▸ **Exercise prompt**
Although the records include pictures, print only the rest, exactly as written.

▸ **Dataset excerpts**
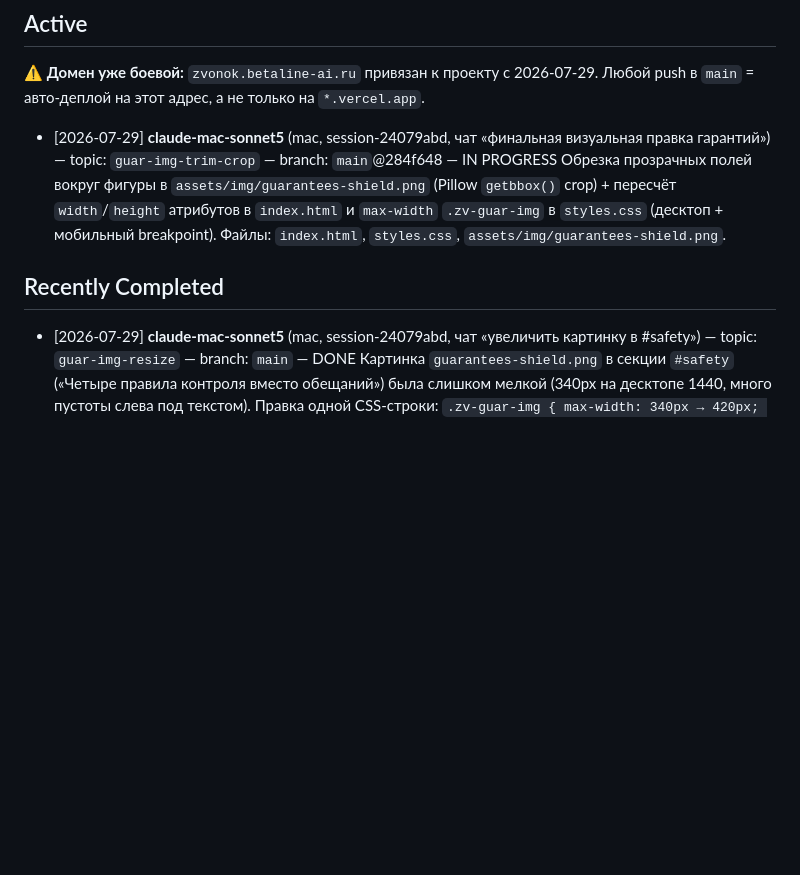
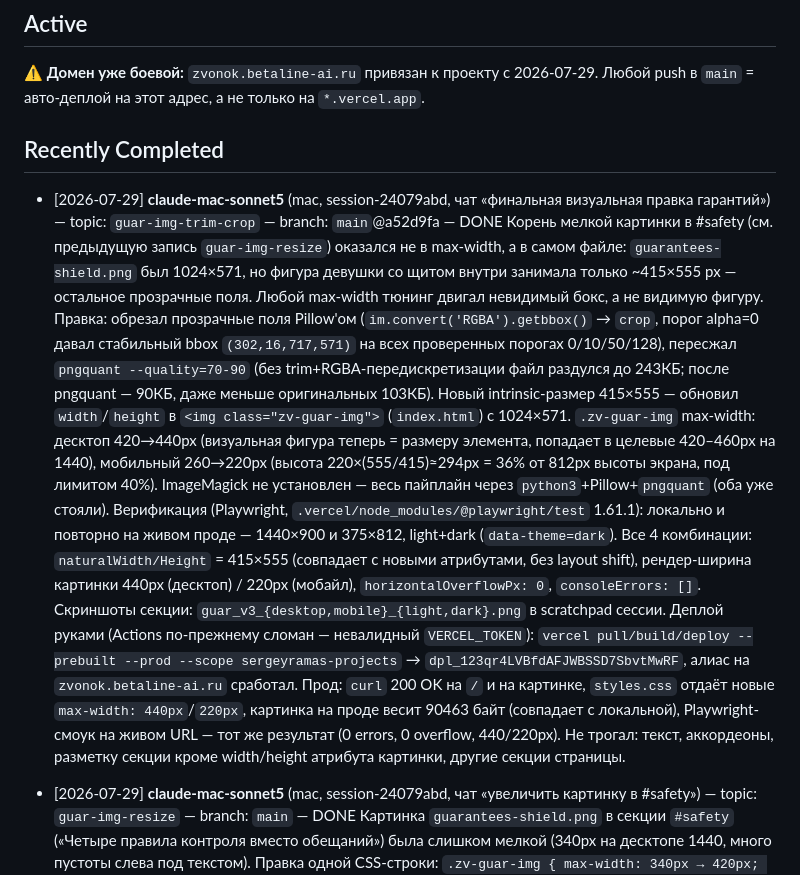
Before and after one commit to sergeyramas/betaline-voice-ai, a Markdown page: AGENT_ACTIVITY.md, the part around the change. Drawn GitHub-style; blank space fills up the shorter version.

Commit message:
docs(activity): close out guar-img-trim-crop entry with deploy result
Co-Authored-By: Claude Opus 5 (1M context) <noreply@anthropic.com>

```diff
--- a/AGENT_ACTIVITY.md
+++ b/AGENT_ACTIVITY.md
@@ -9,10 +9,14 @@
 
 ⚠️ **Домен уже боевой:** `zvonok.betaline-ai.ru` привязан к проекту с 2026-07-29. Любой push в `main` = авто-деплой на этот адрес, а не только на `*.vercel.app`.
 
-- [2026-07-29] **claude-mac-sonnet5** (mac, session-24079abd, чат «финальная визуальная правка гарантий») — topic: `guar-img-trim-crop` — branch: `main`@284f648 — IN PROGRESS
-  Обрезка прозрачных полей вокруг фигуры в `assets/img/guarantees-shield.png` (Pillow `getbbox()` crop) + пересчёт `width`/`height` атрибутов в `index.html` и `max-width` `.zv-guar-img` в `styles.css` (десктоп + мобильный breakpoint). Файлы: `index.html`, `styles.css`, `assets/img/guarantees-shield.png`.
+## Recently Completed
 
-## Recently Completed
+- [2026-07-29] **claude-mac-sonnet5** (mac, session-24079abd, чат «финальная визуальная правка гарантий») — topic: `guar-img-trim-crop` — branch: `main`@a52d9fa — DONE
+  Корень мелкой картинки в #safety (см. предыдущую запись `guar-img-resize`) оказался не в max-width, а в самом файле: `guarantees-shield.png` был 1024×571, но фигура девушки со щитом внутри занимала только ~415×555 px — остальное прозрачные поля. Любой max-width тюнинг двигал невидимый бокс, а не видимую фигуру.
+  Правка: обрезал прозрачные поля Pillow'ом (`im.convert('RGBA').getbbox()` → `crop`, порог alpha=0 давал стабильный bbox `(302,16,717,571)` на всех проверенных порогах 0/10/50/128), пересжал `pngquant --quality=70-90` (без trim+RGBA-передискретизации файл раздулся до 243КБ; после pngquant — 90КБ, даже меньше оригинальных 103КБ). Новый intrinsic-размер 415×555 — обновил `width`/`height` в `<img class="zv-guar-img">` (`index.html`) с 1024×571. `.zv-guar-img` max-width: десктоп 420→440px (визуальная фигура теперь = размеру элемента, попадает в целевые 420–460px на 1440), мобильный 260→220px (высота 220×(555/415)≈294px = 36% от 812px высоты экрана, под лимитом 40%). ImageMagick не установлен — весь пайплайн через `python3`+Pillow+`pngquant` (оба уже стояли).
+  Верификация (Playwright, `.vercel/node_modules/@playwright/test` 1.61.1): локально и повторно на живом проде — 1440×900 и 375×812, light+dark (`data-theme=dark`). Все 4 комбинации: `naturalWidth/Height` = 415×555 (совпадает с новыми атрибутами, без layout shift), рендер-ширина картинки 440px (десктоп) / 220px (мобайл), `horizontalOverflowPx: 0`, `consoleErrors: []`. Скриншоты секции: `guar_v3_{desktop,mobile}_{light,dark}.png` в scratchpad сессии.
+  Деплой руками (Actions по-прежнему сломан — невалидный `VERCEL_TOKEN`): `vercel pull/build/deploy --prebuilt --prod --scope sergeyramas-projects` → `dpl_123qr4LVBfdAFJWBSSD7SbvtMwRF`, алиас на `zvonok.betaline-ai.ru` сработал. Прод: `curl` 200 OK на `/` и на картинке, `styles.css` отдаёт новые `max-width: 440px`/`220px`, картинка на проде весит 90463 байт (совпадает с локальной), Playwright-смоук на живом URL — тот же результат (0 errors, 0 overflow, 440/220px).
+  Не трогал: текст, аккордеоны, разметку секции кроме width/height атрибута картинки, другие секции страницы.
 
 - [2026-07-29] **claude-mac-sonnet5** (mac, session-24079abd, чат «увеличить картинку в #safety») — topic: `guar-img-resize` — branch: `main` — DONE
   Картинка `guarantees-shield.png` в секции `#safety` («Четыре правила контроля вместо обещаний») была слишком мелкой (340px на десктопе 1440, много пустоты слева под текстом). Правка одной CSS-строки: `.zv-guar-img { max-width: 340px → 420px; width:100%; height:auto; }` в `styles.css`. Мобильный breakpoint (`max-width:260px` в `@media max-width:900px`) не тронут — уже не ломался и не требовал изменений. Разметка index.html и width/height-атрибуты (1024×571, корректный aspect-ratio) не менялись — не требовалось.
```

▸ **Task result**
Before and after one commit to sergeyramas/betaline-voice-ai, a Markdown page: AGENT_ACTIVITY.md, the part around the change. Drawn GitHub-style; blank space fills up the shorter version.

Commit message:
docs(activity): close out guar-img-trim-crop entry with deploy result
Co-Authored-By: Claude Opus 5 (1M context) <noreply@anthropic.com>

```diff
--- a/AGENT_ACTIVITY.md
+++ b/AGENT_ACTIVITY.md
@@ -9,10 +9,14 @@
 
 ⚠️ **Домен уже боевой:** `zvonok.betaline-ai.ru` привязан к проекту с 2026-07-29. Любой push в `main` = авто-деплой на этот адрес, а не только на `*.vercel.app`.
 
-- [2026-07-29] **claude-mac-sonnet5** (mac, session-24079abd, чат «финальная визуальная правка гарантий») — topic: `guar-img-trim-crop` — branch: `main`@284f648 — IN PROGRESS
-  Обрезка прозрачных полей вокруг фигуры в `assets/img/guarantees-shield.png` (Pillow `getbbox()` crop) + пересчёт `width`/`height` атрибутов в `index.html` и `max-width` `.zv-guar-img` в `styles.css` (десктоп + мобильный breakpoint). Файлы: `index.html`, `styles.css`, `assets/img/guarantees-shield.png`.
+## Recently Completed
 
-## Recently Completed
+- [2026-07-29] **claude-mac-sonnet5** (mac, session-24079abd, чат «финальная визуальная правка гарантий») — topic: `guar-img-trim-crop` — branch: `main`@a52d9fa — DONE
+  Корень мелкой картинки в #safety (см. предыдущую запись `guar-img-resize`) оказался не в max-width, а в самом файле: `guarantees-shield.png` был 1024×571, но фигура девушки со щитом внутри занимала только ~415×555 px — остальное прозрачные поля. Любой max-width тюнинг двигал невидимый бокс, а не видимую фигуру.
+  Правка: обрезал прозрачные поля Pillow'ом (`im.convert('RGBA').getbbox()` → `crop`, порог alpha=0 давал стабильный bbox `(302,16,717,571)` на всех проверенных порогах 0/10/50/128), пересжал `pngquant --quality=70-90` (без trim+RGBA-передискретизации файл раздулся до 243КБ; после pngquant — 90КБ, даже меньше оригинальных 103КБ). Новый intrinsic-размер 415×555 — обновил `width`/`height` в `<img class="zv-guar-img">` (`index.html`) с 1024×571. `.zv-guar-img` max-width: десктоп 420→440px (визуальная фигура теперь = размеру элемента, попадает в целевые 420–460px на 1440), мобильный 260→220px (высота 220×(555/415)≈294px = 36% от 812px высоты экрана, под лимитом 40%). ImageMagick не установлен — весь пайплайн через `python3`+Pillow+`pngquant` (оба уже стояли).
+  Верификация (Playwright, `.vercel/node_modules/@playwright/test` 1.61.1): локально и повторно на живом проде — 1440×900 и 375×812, light+dark (`data-theme=dark`). Все 4 комбинации: `naturalWidth/Height` = 415×555 (совпадает с новыми атрибутами, без layout shift), рендер-ширина картинки 440px (десктоп) / 220px (мобайл), `horizontalOverflowPx: 0`, `consoleErrors: []`. Скриншоты секции: `guar_v3_{desktop,mobile}_{light,dark}.png` в scratchpad сессии.
+  Деплой руками (Actions по-прежнему сломан — невалидный `VERCEL_TOKEN`): `vercel pull/build/deploy --prebuilt --prod --scope sergeyramas-projects` → `dpl_123qr4LVBfdAFJWBSSD7SbvtMwRF`, алиас на `zvonok.betaline-ai.ru` сработал. Прод: `curl` 200 OK на `/` и на картинке, `styles.css` отдаёт новые `max-width: 440px`/`220px`, картинка на проде весит 90463 байт (совпадает с локальной), Playwright-смоук на живом URL — тот же результат (0 errors, 0 overflow, 440/220px).
+  Не трогал: текст, аккордеоны, разметку секции кроме width/height атрибута картинки, другие секции страницы.
 
 - [2026-07-29] **claude-mac-sonnet5** (mac, session-24079abd, чат «увеличить картинку в #safety») — topic: `guar-img-resize` — branch: `main` — DONE
   Картинка `guarantees-shield.png` в секции `#safety` («Четыре правила контроля вместо обещаний») была слишком мелкой (340px на десктопе 1440, много пустоты слева под текстом). Правка одной CSS-строки: `.zv-guar-img { max-width: 340px → 420px; width:100%; height:auto; }` в `styles.css`. Мобильный breakpoint (`max-width:260px` в `@media max-width:900px`) не тронут — уже не ломался и не требовал изменений. Разметка index.html и width/height-атрибуты (1024×571, корректный aspect-ratio) не менялись — не требовалось.
```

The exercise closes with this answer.